At lunch, I posted on facebook a call for help – did anyone know how to recover files from a flash drive? I described the situation and the messages I was getting to the best of my ability. My sister directed the message to friends of hers. Fellow teachers expressed their remorse. I got some things to try, and some people gave me a list of places to back my files up to in the future. (I feel like such an idiot for not backing up. I know I should. I guess I thought I was invincible because I understand technology fairly well.) A student who graduated in May directed the message to another student who graduated recently, who works with computers. My heart was somewhat buoyed by the knowledge that so many people understood how devastating this situation was, and wanted to try to help.
I watched my principal’s face fall at the end of the day when I told him what had happened, as I was leaving immediately to go try to save things.
The fix suggested did not work, but it gave me an error message that I was able to find later in that same help thread and try another thing, which did work. My files were back and I immediately burst into tears of relief. All of my work was there.
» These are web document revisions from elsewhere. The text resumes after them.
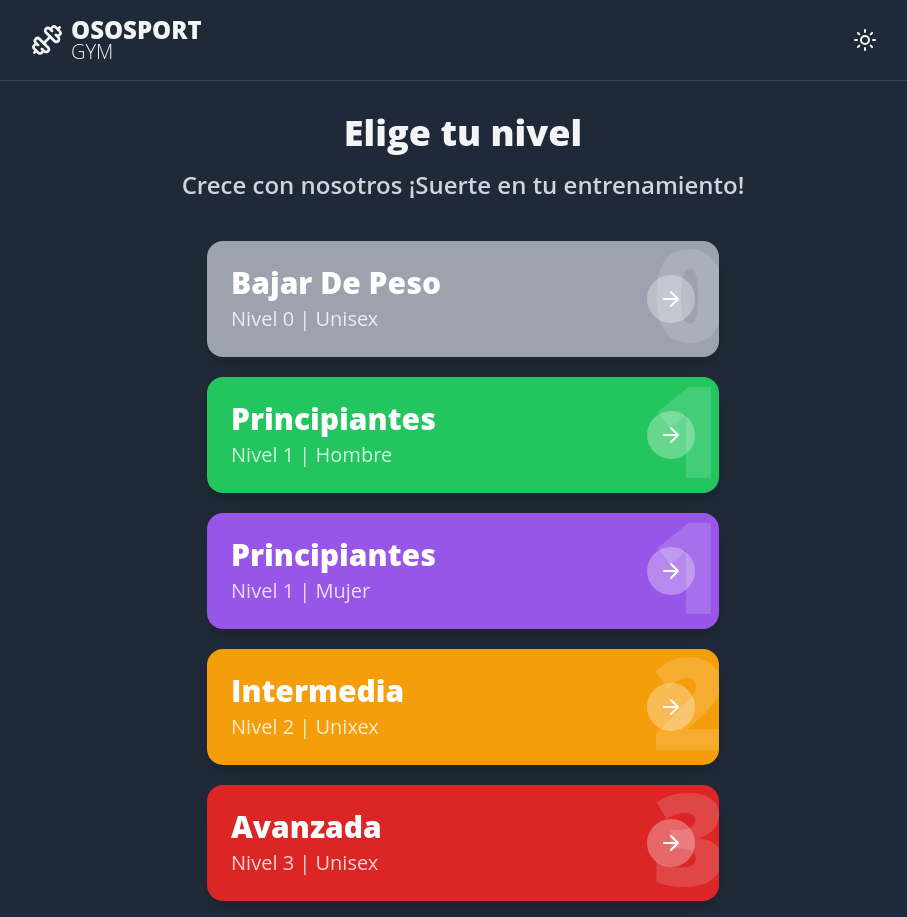
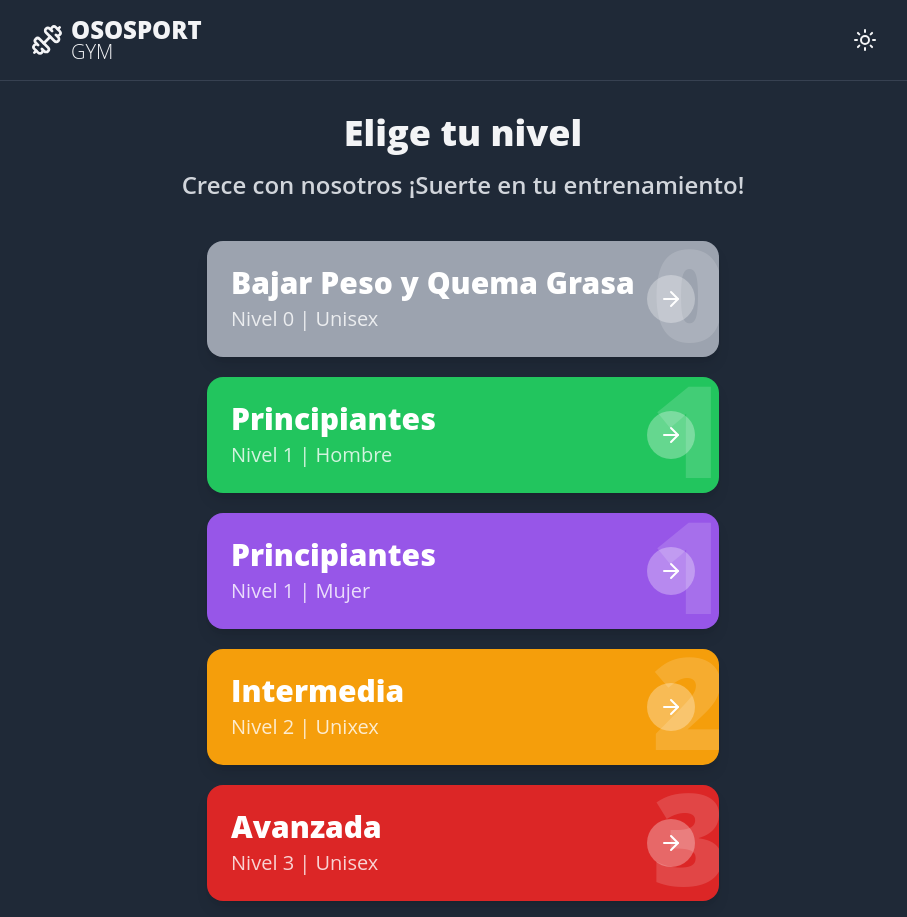
Before and after one commit to YerayPadial/OsoSport, a React (Vite) app in the folder guia/: page / in a window 1280 px wide. Shown: the whole page, without its empty margins (177-1084 px from the left). Built offline with nearby package versions, Linux system fonts and the light colour scheme.

Commit message:
feat: Added new routine

```diff
--- a/guia/src/components/ui/DayCard.jsx
+++ b/guia/src/components/ui/DayCard.jsx
@@ -19,14 +19,18 @@ const colorClasses = {
     border: "border-nivel-3-claro dark:border-nivel-3-oscuro",
     text: "text-nivel-3-claro dark:text-nivel-3-oscuro",
   },
+  5: {
+    border: "border-nivel-0-claro dark:border-nivel-0-oscuro",
+    text: "text-nivel-0-claro dark:text-nivel-0-oscuro",
+  },
   //El id 5 y 6 en las day card, queda reservado para mi otro data de dietas con id 5 y 6
   //no colisiona con exercise list ni mi otro data porque solo se usa en  rutinas, en cambio dayCard se usa en ambas para definir dias
   // estan todas las tarjetas aunque algunas como la 1, 2 y 7 no tienen dias pero las dejo por si en un futuro quiero agregar dias a esas rutinas
-  5: {
+  11: {
     border: "border-dieta-ganar-claro dark:border-dieta-ganar-oscuro",
     text: "text-dieta-ganar-claro dark:text-dieta-ganar-oscuro",
   },
-  6: {
+  9: {
     border: "border-dieta-perder-claro dark:border-dieta-perder-oscuro",
     text: "text-dieta-perder-claro dark:text-dieta-perder-oscuro",
   },
--- a/guia/src/data/dietas.json
+++ b/guia/src/data/dietas.json
@@ -1,7 +1,7 @@
 {
   "planes": [
     {
-      "id": 5,
+      "id": 9,
       "nombre": "Ganar Peso",
       "descripcion": "Dieta de superávit calórico (Hipertrofia)",
       "dias": [
@@ -133,7 +133,7 @@
       ]
     },
     {
-      "id": 6,
+      "id": 10,
       "nombre": "Perder Peso",
       "descripcion": "Déficit calórico y alta proteína (Definición)",
       "dias": [
--- a/guia/src/data/rutinas.json
+++ b/guia/src/data/rutinas.json
@@ -1,21 +1,25 @@
 {
-  "version": "1.0.0",
-  "updated_at": "2025-10-22",
+  "version": "1.2.0",
+  "updated_at": "2026-04-14",
   "niveles": [
       {
       "id": 5,
       "dificultad": "0",
       "sexo": "Unisex",
-      "nombre": "Bajar De Peso",
-      "slug": "bajar-de-peso",
+      "nombre": "Bajar Peso y Quema Grasa",
+      "slug": "bajar-peso-quema-grasa",
       "duracion": "3 meses",
-      "estructura": "Full Body",
-      "notas": ["El objetivo es mejorar la forma física general y fortalecer el core. ",
-      "Es un circuito de ejercicios aeróbicos que se realizará de 2 a 5 veces."],
+      "estructura": "Dividida (Opciones de Cardio)",
+      "notas": [
+        "Opción Bajar de Peso: Circuito aeróbico para mejorar la forma física general y fortalecer el core (realizar de 2 a 5 veces).",
+        "Opción Quema Grasa (HIIT): Hazlo 3-4 veces por semana después de tu entrenamiento principal.",
+        "En la cinta, cada nivel extra de inclinación aumenta la quema de calorías un 4% aprox."
+      ],
       "ejercicios": [
         {
-          "id": "n4_01",
+          "id": "n5_01",
           "numero": 1,
+          "dia": "Bajar de Peso",
           "nombre": "Cinta",
           "nombreCorto": "Cinta",
           "musculo": "Full body",
@@ -23,12 +27,13 @@
           "specs": "3 min a 5 min",
           "video": "/videos/cinta-2.mp4",
           "thumbnail": "/thumbnails/cinta-2.png",
-          "descripcion": "Rutina completa para bajar de peso.",
+          "descripcion": "Circuito de ejercicios aeróbicos para mejorar la forma física general.",
           "consejos": ["Mantén la mirada al frente y los hombros relajados. Evita sujetarte de los pasamanos para aumentar la activación del core y el gasto calórico."]
         },
-           {
-          "id": "n4_02",
+        {
+          "id": "n5_02",
           "numero": 2,
+          "dia": "Bajar de Peso",
           "nombre": "Eliptica",
           "nombreCorto": "Eliptica",
           "musculo": "Full body",
@@ -36,12 +41,13 @@
           "specs": "3 min a 5 min",
           "video": "/videos/eliptica-2.mp4",
           "thumbnail": "/thumbnails/eliptica-2.png",
-          "descripcion": "Rutina completa para bajar de peso.",
+          "descripcion": "Circuito de ejercicios aeróbicos para mejorar la forma física general.",
           "consejos": ["Mantén los talones pegados a los pedales para activar los glúteos. Usa los bastones móviles con fuerza para trabajar también la espalda y los brazos."]
         },
-           {
-          "id": "n4_03",
+        {
+          "id": "n5_03",
           "numero": 3,
+          "dia": "Bajar de Peso",
           "nombre": "SkiErg",
           "nombreCorto": "Ski",
           "musculo": "Full body",
@@ -49,12 +55,13 @@
           "specs": "3 min a 5 min",
           "video": "/videos/skierg-2.mp4",
           "thumbnail": "/thumbnails/skierg-2.png",
-          "descripcion": "Rutina completa para bajar de peso.",
+          "descripcion": "Circuito de ejercicios aeróbicos para mejorar la forma física general.",
           "consejos": ["Extiéndete por completo arriba y usa tu peso corporal al bajar. La fuerza debe nacer de una contracción abdominal explosiva, no solo de tirar con los brazos."]
         },
-           {
-          "id": "n4_04",
+        {
+          "id": "n5_04",
           "numero": 4,
+          "dia": "Bajar de Peso",
           "nombre": "Air Bike",
           "nombreCorto": "Air Bike",
           "musculo": "Full body",
@@ -62,12 +69,13 @@
           "specs": "3 min a 5 min",
           "video": "/videos/air-bike-2.mp4",
           "thumbnail": "/thumbnails/air-bike-2.png",
-          "descripcion": "Rutina completa para bajar de peso.",
+          "descripcion": "Circuito de ejercicios aeróbicos para mejorar la forma física general.",
           "consejos": ["No solo pedalees: empuja y tracciona con los brazos agresivamente. La resistencia de la máquina aumenta cuanto más rápido te mueves, así que mantén el ritmo."]
         },
-           {
-          "id": "n4_05",
+        {
+          "id": "n5_05",
           "numero": 5,
+          "dia": "Bajar de Peso",
           "nombre": "Ergometro",
           "nombreCorto": "Ergometro",
           "musculo": "Full body",
@@ -75,8 +83,28 @@
           "specs": "3 min a 5 min",
           "video": "/videos/ergometro-2.mp4",
           "thumbnail": "/thumbnails/ergometro-2.png",
-          "descripcion": "Rutina completa para bajar de peso.",
+          "descripcion": "Circuito de ejercicios aeróbicos para mejorar la forma física general.",
           "consejos": ["Sigue la secuencia: Piernas, cuerpo, brazos. Empuja fuerte con los pies antes de inclinarte atrás y tirar del manillar hacia la boca del estómago."]
+        },
+        {
+          "id": "n5_06",
+          "numero": 1,
+          "dia": "Quema Grasa",
+          "nombre": "HIIT en Cinta (Intervalos)",
+          "nombreCorto": "Cinta HIIT",
+          "musculo": "Cardio",
+          "grupoMuscular": "Cardio",
+          "specs": "25 min",
+          "video": "/videos/cinta-2.mp4",
+          "thumbnail": "/thumbnails/cinta-2.png",
+          "descripcion": "El truco de cardio que te hará perder grasa el triple de rápido.",
+          "consejos": [
+            "Min 1-5: Inclinación 5 | Velocidad 3",
+            "Min 5-10: Inclinación 8 | Velocidad 3.8",
+            "Min 10-15: Inclinación 11 | Velocidad 4",
+            "Min 15-20: Inclinación 9 | Velocidad 3",
+            "Min 20-25: Inclinación 12 | Velocidad 4"
+          ]
         }
       ]
     },
--- a/guia/src/screens/DietasPlanScreen.jsx
+++ b/guia/src/screens/DietasPlanScreen.jsx
@@ -13,7 +13,6 @@ const DietasPlanScreen = ({ navigation, onSelectDay, onGoBack }) => {
   const planActual = dietasData.planes.find((p) => p.id === navigation.planId);
 
   if (!planActual) {
-    // ... (Manejo de error igual que en LevelScreen)
     return <div>Error: Plan no encontrado</div>;
   }
 
--- a/guia/src/screens/HomeScreen.jsx
+++ b/guia/src/screens/HomeScreen.jsx
@@ -5,7 +5,7 @@ import { Dumbbell } from "lucide-react";
 
 const HomeScreen = ({ onSelectLevel }) => {
   // Lista de IDs que quieres mostrar
-  const idsVisibles = [1, 2, 3, 4, 5];
+  const idsVisibles = [1, 2, 3, 4, 5, 6];
 
   return (
     <div className="bg-fondo-claro dark:bg-fondo-oscuro min-h-screen p-4 pt-8">
```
All of the games, and notes, and assignments, and resources that I had spent four years carefully selecting to fit my students that I love so much, were back on my screen.
I immediately backed them up. They now live on the original flash drive, on my personal Google Drive account, on my school Google Drive account, and on a new flash drive that one of my coworkers so incredibly kindly gifted me today.
The lessons from today:
- BACK. YOUR. FILES. UP. Seriously, if you do not have a backup for your teacher files, please, please, please do it today. Make sure they are in at LEAST two different places, and preferably one cloud storage place that you can access from anywhere.
- My students are incredible and kind and forgiving – and they WANT TO LEARN MATH. They could have tried to use this as a way to not do any work today – and some of them halfheartedly suggested it, but then they dutifully shared the equations with me and helped me recreate today’s lesson so that it was as close to my original intent as possible. They also expressed concern and remorse and shared stories of times their phone lost all their contacts or all their photos.
- My coworkers and friends are so loving and helpful and kind and caring. I am so lucky to have them in my life. I should mention that the coworker who checked in with me throughout the day is one that I do not always get along with even – but when I was clearly in distress, they were there for me unhesitatingly. The amount of celebratory snapchats I got when I posted that I had recovered the files was astounding. I have great people in my life.
- I am so proud of the work I have done the last four years. Today made that abundantly clear. Sure, I could have recreated everything as we went through this year. But I have made some resources that I TRULY love, ones that I think have really made a difference in student understanding and outlook on math. I want to continue to use them. I was devastated when I lost them. I have had worse days teaching for sure, but this was definitely towards the bottom.
- BACK. UP. YOUR. FILES. I’ll say it again because I don’t want you to go through the day I just went through. Back ’em up. Do it for me. Comment if you did.